Not wanting to be left out, after the United Kingdom, Hungary, and South Korea (PDF) all held conferences on cyberspace governance, China has announced that it will be hosting the World Internet Conference from November 19 to 21. The conference, planned by the Cyberspace Administration of China (formerly named the State Internet Information Office), has the stated mission to promote the "development of [the] Internet to be the global shared resources for human solidarity and economic progress."
The conference seems somewhat hastily planned; invitations went out last week and the first I heard of it was a month ago. Perhaps Beijing wanted the get the conference out the door before the next conference meets in 2015 in the Netherlands (the UK, Hungary, South Korea, and the Netherlands are all part of a series that began in London). The agenda, covering global Internet governance, cybersecurity, the role of the Internet in promotion of economic and social development, and technological innovation, is very similar to the topics covered in the UK (2011), Hungary (2012), and South Korea (2013). There is, of course, no explicit reference to human rights, but it could be discussed under "social development." In process, it will probably be most like South Korea, where there was criticism that the conference showed a low degree of inclusiveness to civil society groups.
The conference promises to have high-level political support within China. There have been a number of articles in the Chinese press over the last year arguing that Beijing needs to be more assertive about defining the agenda for Internet governance. According to Wang Yukai, an academic and advisor to the government, one of the things required to help make China a "strong cyber power" (网络强国) is a "clear international strategy that lays out priorities and defends China’s right to have a voice on cyber issues."
As with the previous conferences, we shouldn’t expect much in outcomes.
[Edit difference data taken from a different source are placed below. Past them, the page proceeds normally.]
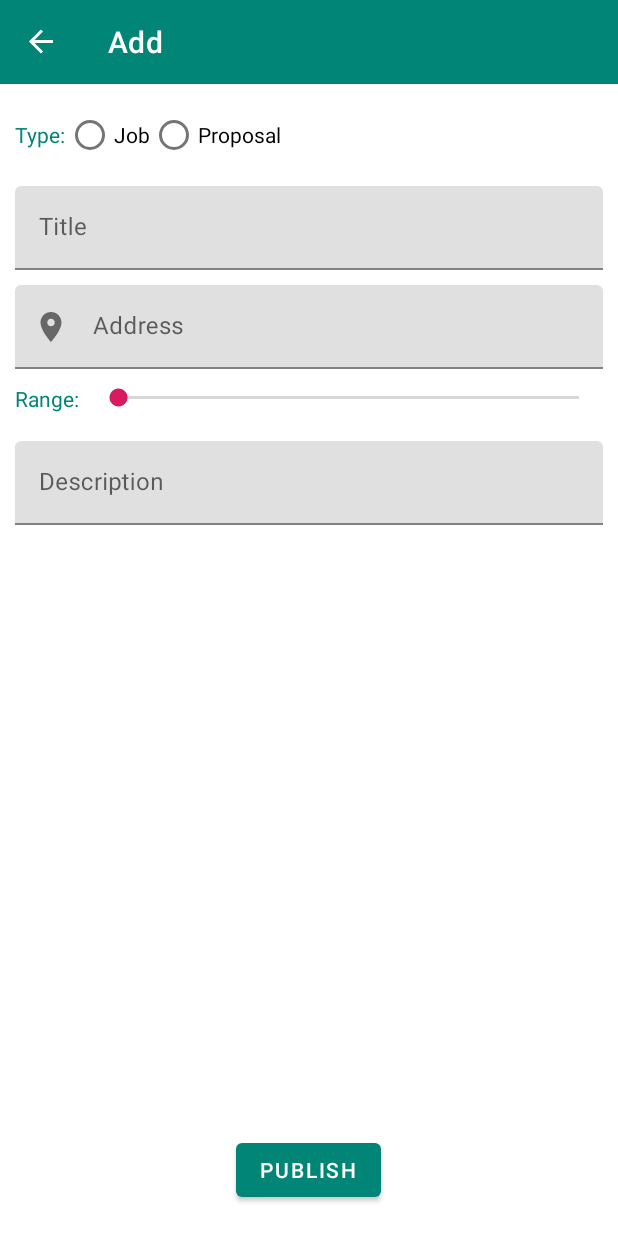
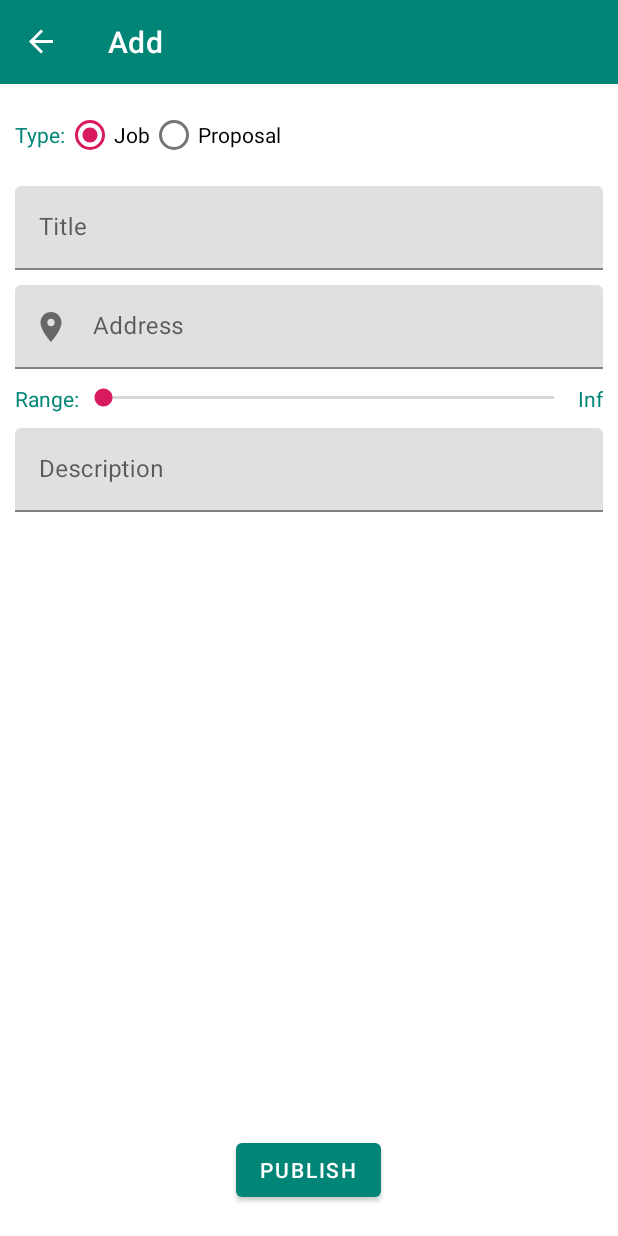
Before and after one commit to nicomazz/LocalJobs, an Android app: the AddFragment screen opened through its navigation route, on a phone screen of 412 x 824 dp. Run offline under Robolectric (Android 15) with nearby library versions, the phone set to English and light mode, and no system bars; our stand-ins replace Firebase (no records; nobody signed in at launch, a user with empty details on screens opened directly), navigation-ui; libraries missing offline, so code that uses them is left out: com.firebase.ui.

Commit message:
added setOnSeekBarChangeListener
also fixed layout

```diff
--- a/app/src/main/java/com/esp/localjobs/AddFragment.kt
+++ b/app/src/main/java/com/esp/localjobs/AddFragment.kt
@@ -6,7 +6,9 @@ import android.view.Menu
 import android.view.MenuInflater
 import android.view.View
 import android.view.ViewGroup
+import android.widget.SeekBar
 import androidx.fragment.app.Fragment
+import kotlinx.android.synthetic.main.fragment_add.*
 
 /**
  * Fragment used to push a job/proposal to remote db
@@ -26,4 +28,21 @@ class AddFragment : Fragment() {
         for (i in 0.until(menu.size()))
             menu.getItem(i).setVisible(false)
     }
+
+    override fun onViewCreated(view: View, savedInstanceState: Bundle?) {
+        super.onViewCreated(view, savedInstanceState)
+        range_seekbar.setOnSeekBarChangeListener(object : SeekBar.OnSeekBarChangeListener{
+            override fun onStopTrackingTouch(seekBar: SeekBar?) {
+
+            }
+
+            override fun onStartTrackingTouch(seekBar: SeekBar?) {
+
+            }
+
+            override fun onProgressChanged(seekBar: SeekBar?, progress: Int, fromUser: Boolean) {
+                range_value.text = if(progress==0) "Inf" else progress.toString() + " km"
+            }
+        })
+    }
 }
--- a/app/src/main/res/layout/fragment_add.xml
+++ b/app/src/main/res/layout/fragment_add.xml
@@ -11,15 +11,16 @@
 
         <androidx.constraintlayout.widget.ConstraintLayout
                 android:layout_width="match_parent"
-                android:layout_height="match_parent">
+                android:layout_height="wrap_content">
 
             <RadioGroup android:layout_width="match_parent"
                         android:layout_height="wrap_content"
                         android:orientation="horizontal"
                         android:layout_margin="10dp"
                         app:layout_constraintTop_toTopOf="parent"
-                        android:id="@+id/type_radio_group">
-                <androidx.appcompat.widget.AppCompatTextView
+                        android:id="@+id/type_radio_group"
+                        android:checkedButton="@id/radio_job">
+                <TextView
                         android:layout_width="wrap_content"
                         android:layout_height="wrap_content"
                         android:text="@string/add_type"/>
@@ -62,25 +63,34 @@
 
             </com.google.android.material.textfield.TextInputLayout>
 
+            <androidx.constraintlayout.widget.ConstraintLayout
+                    android:layout_width="match_parent"
+                    android:layout_height="wrap_content"
+                    app:layout_constraintTop_toBottomOf="@id/address_edit_text"
+                    android:id="@+id/range_div"
+                    android:layout_margin="10dp">
+                <TextView
+                        android:layout_width="wrap_content"
+                        android:layout_height="match_parent"
+                        android:text="@string/range_text_view"
+                        android:id="@+id/range_text_view"
+                        app:layout_constraintLeft_toLeftOf="parent"/>
 
-            <androidx.appcompat.widget.AppCompatTextView
-                    android:layout_width="wrap_content"
-                    android:layout_height="wrap_content"
-                    android:text="@string/range_text_view"
-                    android:id="@+id/range_text_view"
-                    app:layout_constraintLeft_toLeftOf="parent"
-                    app:layout_constraintTop_toBottomOf="@id/address_edit_text"
-                    android:layout_margin="10dp"/>
+                <androidx.appcompat.widget.AppCompatSeekBar
+                        android:layout_width="0dp"
+                        android:layout_height="match_parent"
+                        android:id="@+id/range_seekbar"
+                        app:layout_constraintLeft_toRightOf="@id/range_text_view"
+                        app:layout_constraintRight_toLeftOf="@id/range_value"/>
 
-            <androidx.appcompat.widget.AppCompatSeekBar
-                    android:layout_width="0dp"
-                    android:layout_height="wrap_content"
-                    app:layout_constraintTop_toBottomOf="@+id/address_edit_text"
-                    app:layout_constraintLeft_toRightOf="@id/range_text_view"
-                    app:layout_constraintRight_toRightOf="parent"
-                    app:layout_constraintBottom_toTopOf="@id/description_edit_text"
-                    android:id="@+id/range_seekbar"
-                    android:layout_margin="10dp"/>
+                <TextView
+                        android:layout_width="wrap_content"
+                        android:layout_height="match_parent"
+                        android:id="@+id/range_value"
+                        android:text="Inf"
+                        app:layout_constraintRight_toRightOf="parent"/>
+
+            </androidx.constraintlayout.widget.ConstraintLayout>
 
 
             <com.google.android.material.textfield.TextInputLayout
@@ -89,7 +99,7 @@
                     android:layout_height="wrap_content"
                     android:layout_margin="10dp"
                     android:hint="@string/description"
-                    app:layout_constraintTop_toBottomOf="@id/range_seekbar"
+                    app:layout_constraintTop_toBottomOf="@id/range_div"
                     app:layout_constraintBottom_toBottomOf="parent">
 
                 <com.google.android.material.textfield.TextInputEditText
```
The Seoul Conference, for example, issued a "Framework for and Commitment to Open and Secure Cyberspace” and announced the follow-up conference at the Hague. For China, just having the conference is probably enough, signaling that it intends to take more of a role in shaping the rules of the road for cyberspace.